, Janne Grønli, Roger Ekeberg Henriksen, Tone Elise Gjøtterud Henriksen, Roy Miodini Nilsen, Ståle Pallesen
Studien er publisert i Neurobiology of Sleep and Circadian Rhythms
Objective: In pregnancy melatonin regulates circadian rhythms, induce sleep, and has a neuroprotective positive effect on fetal development. Artificial blue light in the evening delays and suppresses melatonin production. Thus, we investigated the effect of blocking blue light on the melatonin profile.
Methods: A randomized controlled trial (n=30 blue-blocking glasses vs. n=30 control glasses with partial blue-blocking effect) including healthy nulliparous pregnant women in the beginning of the third trimester. Salivary melatonin and subjective sleep were measured before and after two weeks of intervention/control condition. Saliva was sampled at 30-min intervals from 3 h before normal bedtime. Melatonin onset was set at 4.0 pg/ml.
Results: Due to missing data melatonin onset was estimated for 47 participants. At posttreatment, melatonin onset advanced by 28 min in the blue-blocking group compared with the control condition (p=.019). Melatonin levels were significantly higher, favoring the blue-blocking glass condition, at clock time 20:00, 21:00 and 22:00 h, and for sample number 3 and 4. The phase angle (time interval) between melatonin onset and sleep bedtime and sleep onset time increased within the blue blocking group (+45 min and +41 min, respectively), but did not reach statistical significance compared to control condition (+13 min and +26 min, respectively).
Conclusion: Blocking blue light in the evening had a positive effect on the circadian system with an earlier onset and rise of melatonin levels in healthy nulliparous pregnant women.
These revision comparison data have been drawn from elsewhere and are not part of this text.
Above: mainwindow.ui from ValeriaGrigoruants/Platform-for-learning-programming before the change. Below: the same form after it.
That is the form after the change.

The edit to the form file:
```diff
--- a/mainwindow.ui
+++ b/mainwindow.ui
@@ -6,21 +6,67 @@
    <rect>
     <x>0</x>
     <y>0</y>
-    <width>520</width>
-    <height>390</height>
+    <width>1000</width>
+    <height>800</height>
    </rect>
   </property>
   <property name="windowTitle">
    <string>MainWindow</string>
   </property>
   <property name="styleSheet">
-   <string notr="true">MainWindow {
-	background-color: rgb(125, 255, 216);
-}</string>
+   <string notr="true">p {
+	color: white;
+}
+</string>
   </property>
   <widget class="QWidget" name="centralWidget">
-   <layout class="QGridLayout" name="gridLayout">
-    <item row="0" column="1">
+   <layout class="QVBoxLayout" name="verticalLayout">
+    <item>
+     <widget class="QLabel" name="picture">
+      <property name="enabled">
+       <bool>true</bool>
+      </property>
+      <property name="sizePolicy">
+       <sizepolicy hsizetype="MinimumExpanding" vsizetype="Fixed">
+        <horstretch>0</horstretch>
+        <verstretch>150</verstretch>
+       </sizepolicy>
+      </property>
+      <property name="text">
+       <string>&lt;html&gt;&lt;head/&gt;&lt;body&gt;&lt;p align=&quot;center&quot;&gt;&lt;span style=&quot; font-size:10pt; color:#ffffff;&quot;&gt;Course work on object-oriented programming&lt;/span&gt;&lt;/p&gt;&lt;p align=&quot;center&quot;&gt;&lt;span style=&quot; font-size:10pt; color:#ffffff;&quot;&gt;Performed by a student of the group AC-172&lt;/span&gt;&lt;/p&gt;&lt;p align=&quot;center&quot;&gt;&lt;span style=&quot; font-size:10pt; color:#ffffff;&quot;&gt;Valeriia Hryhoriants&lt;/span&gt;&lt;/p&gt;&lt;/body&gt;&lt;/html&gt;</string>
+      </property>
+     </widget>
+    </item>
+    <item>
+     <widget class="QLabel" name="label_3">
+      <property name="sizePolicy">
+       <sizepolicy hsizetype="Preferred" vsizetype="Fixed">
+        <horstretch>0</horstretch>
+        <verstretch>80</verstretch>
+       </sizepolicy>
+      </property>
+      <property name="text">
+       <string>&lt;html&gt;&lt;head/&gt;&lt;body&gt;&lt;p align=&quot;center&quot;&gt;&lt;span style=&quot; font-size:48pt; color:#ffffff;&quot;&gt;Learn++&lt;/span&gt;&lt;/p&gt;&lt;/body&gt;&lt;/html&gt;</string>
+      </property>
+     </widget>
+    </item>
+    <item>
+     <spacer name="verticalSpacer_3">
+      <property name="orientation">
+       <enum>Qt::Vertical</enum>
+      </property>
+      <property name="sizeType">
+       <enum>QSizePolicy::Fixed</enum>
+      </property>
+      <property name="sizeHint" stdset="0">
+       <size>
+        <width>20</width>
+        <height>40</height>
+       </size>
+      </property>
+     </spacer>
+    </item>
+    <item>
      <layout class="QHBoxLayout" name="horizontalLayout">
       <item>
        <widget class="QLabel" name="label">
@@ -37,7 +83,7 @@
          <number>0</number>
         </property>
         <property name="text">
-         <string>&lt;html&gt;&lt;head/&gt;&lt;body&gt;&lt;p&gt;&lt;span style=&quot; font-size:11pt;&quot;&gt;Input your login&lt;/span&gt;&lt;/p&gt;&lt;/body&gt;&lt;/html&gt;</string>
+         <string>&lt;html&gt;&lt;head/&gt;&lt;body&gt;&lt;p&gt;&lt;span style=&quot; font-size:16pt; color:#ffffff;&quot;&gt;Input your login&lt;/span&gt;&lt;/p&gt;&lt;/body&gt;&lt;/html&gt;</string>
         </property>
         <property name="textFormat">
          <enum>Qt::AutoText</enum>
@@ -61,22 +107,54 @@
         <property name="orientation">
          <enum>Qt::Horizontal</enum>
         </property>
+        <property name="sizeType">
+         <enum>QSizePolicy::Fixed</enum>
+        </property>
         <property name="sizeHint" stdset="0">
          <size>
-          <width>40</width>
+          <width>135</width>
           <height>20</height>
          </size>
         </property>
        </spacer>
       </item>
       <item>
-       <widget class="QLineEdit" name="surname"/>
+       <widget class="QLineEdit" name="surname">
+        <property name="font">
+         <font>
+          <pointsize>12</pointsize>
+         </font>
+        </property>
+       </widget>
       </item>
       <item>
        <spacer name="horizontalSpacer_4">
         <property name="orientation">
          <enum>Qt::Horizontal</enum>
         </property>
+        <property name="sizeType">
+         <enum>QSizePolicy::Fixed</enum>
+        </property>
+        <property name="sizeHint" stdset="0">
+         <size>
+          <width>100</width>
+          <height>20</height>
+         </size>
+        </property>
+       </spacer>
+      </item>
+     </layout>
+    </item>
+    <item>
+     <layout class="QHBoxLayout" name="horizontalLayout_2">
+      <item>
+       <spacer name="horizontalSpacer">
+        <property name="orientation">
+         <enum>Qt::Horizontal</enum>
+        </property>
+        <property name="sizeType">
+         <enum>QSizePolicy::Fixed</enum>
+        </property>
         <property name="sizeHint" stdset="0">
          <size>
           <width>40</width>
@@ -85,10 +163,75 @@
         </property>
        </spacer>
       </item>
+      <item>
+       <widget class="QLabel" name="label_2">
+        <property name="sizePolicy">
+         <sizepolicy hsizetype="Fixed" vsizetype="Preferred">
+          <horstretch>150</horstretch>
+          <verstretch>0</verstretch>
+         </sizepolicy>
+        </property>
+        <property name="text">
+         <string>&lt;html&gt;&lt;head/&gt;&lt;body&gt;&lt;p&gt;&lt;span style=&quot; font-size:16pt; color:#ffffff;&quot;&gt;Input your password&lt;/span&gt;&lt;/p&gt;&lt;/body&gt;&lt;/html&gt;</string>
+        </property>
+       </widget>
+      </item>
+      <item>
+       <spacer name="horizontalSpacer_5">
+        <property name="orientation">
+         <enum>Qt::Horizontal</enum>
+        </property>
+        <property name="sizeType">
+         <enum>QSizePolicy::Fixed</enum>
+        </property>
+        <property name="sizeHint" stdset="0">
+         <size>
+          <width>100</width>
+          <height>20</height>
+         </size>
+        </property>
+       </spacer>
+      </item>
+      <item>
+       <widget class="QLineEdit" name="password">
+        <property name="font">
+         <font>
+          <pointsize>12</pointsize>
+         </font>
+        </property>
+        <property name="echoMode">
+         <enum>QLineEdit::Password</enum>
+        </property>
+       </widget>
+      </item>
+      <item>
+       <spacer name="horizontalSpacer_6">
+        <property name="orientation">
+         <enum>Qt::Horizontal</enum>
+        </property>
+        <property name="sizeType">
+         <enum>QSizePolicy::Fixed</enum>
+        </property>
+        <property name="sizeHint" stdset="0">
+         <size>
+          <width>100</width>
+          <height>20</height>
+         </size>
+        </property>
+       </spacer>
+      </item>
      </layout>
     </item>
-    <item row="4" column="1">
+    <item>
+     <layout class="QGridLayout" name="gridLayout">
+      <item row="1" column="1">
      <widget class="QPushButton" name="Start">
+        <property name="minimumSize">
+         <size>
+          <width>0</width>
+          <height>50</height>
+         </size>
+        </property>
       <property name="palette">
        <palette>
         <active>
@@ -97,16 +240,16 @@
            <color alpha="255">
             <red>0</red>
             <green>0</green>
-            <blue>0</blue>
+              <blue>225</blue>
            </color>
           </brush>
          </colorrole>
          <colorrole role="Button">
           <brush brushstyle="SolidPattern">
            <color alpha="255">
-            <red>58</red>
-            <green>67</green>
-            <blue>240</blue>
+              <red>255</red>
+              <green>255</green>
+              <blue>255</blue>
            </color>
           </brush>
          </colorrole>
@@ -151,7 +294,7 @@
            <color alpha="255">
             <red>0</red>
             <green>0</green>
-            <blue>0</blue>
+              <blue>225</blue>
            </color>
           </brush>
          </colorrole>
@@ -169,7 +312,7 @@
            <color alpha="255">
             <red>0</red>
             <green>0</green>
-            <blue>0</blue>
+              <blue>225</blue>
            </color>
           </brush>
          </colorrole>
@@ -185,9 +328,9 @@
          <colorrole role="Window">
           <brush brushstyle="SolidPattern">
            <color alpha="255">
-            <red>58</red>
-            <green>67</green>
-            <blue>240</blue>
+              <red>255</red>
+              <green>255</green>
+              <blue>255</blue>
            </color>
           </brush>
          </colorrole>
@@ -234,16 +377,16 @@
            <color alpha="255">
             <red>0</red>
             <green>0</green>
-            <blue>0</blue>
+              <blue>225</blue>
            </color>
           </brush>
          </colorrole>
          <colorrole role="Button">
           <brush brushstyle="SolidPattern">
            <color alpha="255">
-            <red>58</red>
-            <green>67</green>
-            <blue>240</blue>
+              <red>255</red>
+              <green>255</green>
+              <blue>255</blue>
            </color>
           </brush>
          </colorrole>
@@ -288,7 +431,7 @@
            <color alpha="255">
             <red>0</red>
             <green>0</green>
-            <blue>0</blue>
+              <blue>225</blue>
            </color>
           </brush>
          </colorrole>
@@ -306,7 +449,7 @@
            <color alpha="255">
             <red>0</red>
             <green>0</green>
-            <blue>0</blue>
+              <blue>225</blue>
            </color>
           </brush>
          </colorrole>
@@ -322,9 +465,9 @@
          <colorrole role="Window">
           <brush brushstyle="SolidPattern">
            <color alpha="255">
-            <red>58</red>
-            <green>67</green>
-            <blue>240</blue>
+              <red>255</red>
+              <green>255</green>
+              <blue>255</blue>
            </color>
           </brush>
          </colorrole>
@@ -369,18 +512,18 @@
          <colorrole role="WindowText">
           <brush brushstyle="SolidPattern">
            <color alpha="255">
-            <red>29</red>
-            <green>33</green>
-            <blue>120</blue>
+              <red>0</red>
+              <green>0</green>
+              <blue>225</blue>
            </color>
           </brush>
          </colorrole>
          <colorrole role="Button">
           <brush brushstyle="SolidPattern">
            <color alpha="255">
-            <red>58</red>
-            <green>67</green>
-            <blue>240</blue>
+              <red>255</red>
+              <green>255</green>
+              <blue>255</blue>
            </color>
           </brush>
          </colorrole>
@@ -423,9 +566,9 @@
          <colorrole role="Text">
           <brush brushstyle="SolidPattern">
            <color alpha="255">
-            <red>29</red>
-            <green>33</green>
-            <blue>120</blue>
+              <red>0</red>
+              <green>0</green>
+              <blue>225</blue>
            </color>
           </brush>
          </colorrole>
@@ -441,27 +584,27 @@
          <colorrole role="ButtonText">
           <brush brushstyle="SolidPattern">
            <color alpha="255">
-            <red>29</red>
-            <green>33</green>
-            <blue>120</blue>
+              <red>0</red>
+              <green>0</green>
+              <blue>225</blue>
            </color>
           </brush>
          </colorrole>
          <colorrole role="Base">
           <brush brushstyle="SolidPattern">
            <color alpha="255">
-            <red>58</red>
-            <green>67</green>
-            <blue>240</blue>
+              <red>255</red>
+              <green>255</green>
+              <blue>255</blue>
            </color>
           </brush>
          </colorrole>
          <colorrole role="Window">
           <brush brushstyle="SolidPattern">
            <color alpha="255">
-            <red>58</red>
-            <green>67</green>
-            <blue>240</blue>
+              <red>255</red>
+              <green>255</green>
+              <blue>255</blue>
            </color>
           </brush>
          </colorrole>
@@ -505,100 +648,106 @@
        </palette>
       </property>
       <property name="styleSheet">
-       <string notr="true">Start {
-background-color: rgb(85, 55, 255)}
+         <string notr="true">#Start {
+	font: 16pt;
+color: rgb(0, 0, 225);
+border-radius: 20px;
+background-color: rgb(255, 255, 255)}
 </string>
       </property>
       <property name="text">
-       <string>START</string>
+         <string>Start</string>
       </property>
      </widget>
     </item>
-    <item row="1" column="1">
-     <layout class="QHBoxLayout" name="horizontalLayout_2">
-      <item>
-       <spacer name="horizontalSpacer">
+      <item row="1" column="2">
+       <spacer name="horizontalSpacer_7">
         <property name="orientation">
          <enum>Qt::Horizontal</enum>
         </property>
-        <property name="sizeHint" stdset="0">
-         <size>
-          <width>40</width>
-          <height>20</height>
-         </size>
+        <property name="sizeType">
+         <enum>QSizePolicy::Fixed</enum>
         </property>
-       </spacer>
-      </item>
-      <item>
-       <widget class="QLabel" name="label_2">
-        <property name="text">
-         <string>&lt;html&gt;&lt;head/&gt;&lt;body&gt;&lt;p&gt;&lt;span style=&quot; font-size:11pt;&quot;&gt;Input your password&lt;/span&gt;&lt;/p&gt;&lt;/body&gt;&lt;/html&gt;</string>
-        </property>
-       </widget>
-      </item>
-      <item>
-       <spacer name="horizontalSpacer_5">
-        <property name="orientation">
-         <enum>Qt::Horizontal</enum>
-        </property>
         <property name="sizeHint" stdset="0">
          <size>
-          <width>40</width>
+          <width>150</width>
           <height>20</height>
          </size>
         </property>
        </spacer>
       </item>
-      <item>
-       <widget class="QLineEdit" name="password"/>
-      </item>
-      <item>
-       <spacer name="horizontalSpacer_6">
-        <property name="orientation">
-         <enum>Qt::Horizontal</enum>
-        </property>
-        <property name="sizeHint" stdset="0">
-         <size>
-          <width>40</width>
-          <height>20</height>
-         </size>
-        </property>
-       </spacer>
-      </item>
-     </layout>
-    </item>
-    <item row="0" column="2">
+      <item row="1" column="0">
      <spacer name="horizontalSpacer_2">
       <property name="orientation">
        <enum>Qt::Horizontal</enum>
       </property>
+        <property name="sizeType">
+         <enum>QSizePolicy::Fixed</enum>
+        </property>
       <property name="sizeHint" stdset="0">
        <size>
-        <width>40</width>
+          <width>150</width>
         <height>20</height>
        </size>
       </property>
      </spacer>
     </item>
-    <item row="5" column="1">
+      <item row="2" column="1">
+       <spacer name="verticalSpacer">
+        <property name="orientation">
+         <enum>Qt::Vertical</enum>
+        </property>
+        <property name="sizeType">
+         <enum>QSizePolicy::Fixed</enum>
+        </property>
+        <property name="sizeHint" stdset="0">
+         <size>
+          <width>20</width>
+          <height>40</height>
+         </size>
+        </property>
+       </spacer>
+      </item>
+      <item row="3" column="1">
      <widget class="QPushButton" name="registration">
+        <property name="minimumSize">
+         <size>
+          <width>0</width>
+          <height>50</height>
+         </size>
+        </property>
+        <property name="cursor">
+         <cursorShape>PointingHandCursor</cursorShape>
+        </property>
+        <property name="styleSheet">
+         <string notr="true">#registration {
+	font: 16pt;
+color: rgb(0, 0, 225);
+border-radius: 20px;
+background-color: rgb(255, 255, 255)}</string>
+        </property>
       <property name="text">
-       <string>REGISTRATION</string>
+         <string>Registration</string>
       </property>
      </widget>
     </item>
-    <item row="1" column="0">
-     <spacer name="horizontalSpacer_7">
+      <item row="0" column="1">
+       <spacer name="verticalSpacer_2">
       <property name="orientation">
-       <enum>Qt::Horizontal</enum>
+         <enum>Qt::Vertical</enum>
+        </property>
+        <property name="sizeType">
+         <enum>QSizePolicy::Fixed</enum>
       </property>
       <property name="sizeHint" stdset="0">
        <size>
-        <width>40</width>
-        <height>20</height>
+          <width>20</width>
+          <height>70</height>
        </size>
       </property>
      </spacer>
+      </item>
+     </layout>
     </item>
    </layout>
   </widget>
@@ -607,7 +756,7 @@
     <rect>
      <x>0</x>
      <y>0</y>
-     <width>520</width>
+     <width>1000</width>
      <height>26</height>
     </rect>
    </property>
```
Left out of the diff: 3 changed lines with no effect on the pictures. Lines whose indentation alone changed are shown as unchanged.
This demonstrated the effectiveness and feasibility of a simple non-pharmacological chronobiological intervention during pregnancy.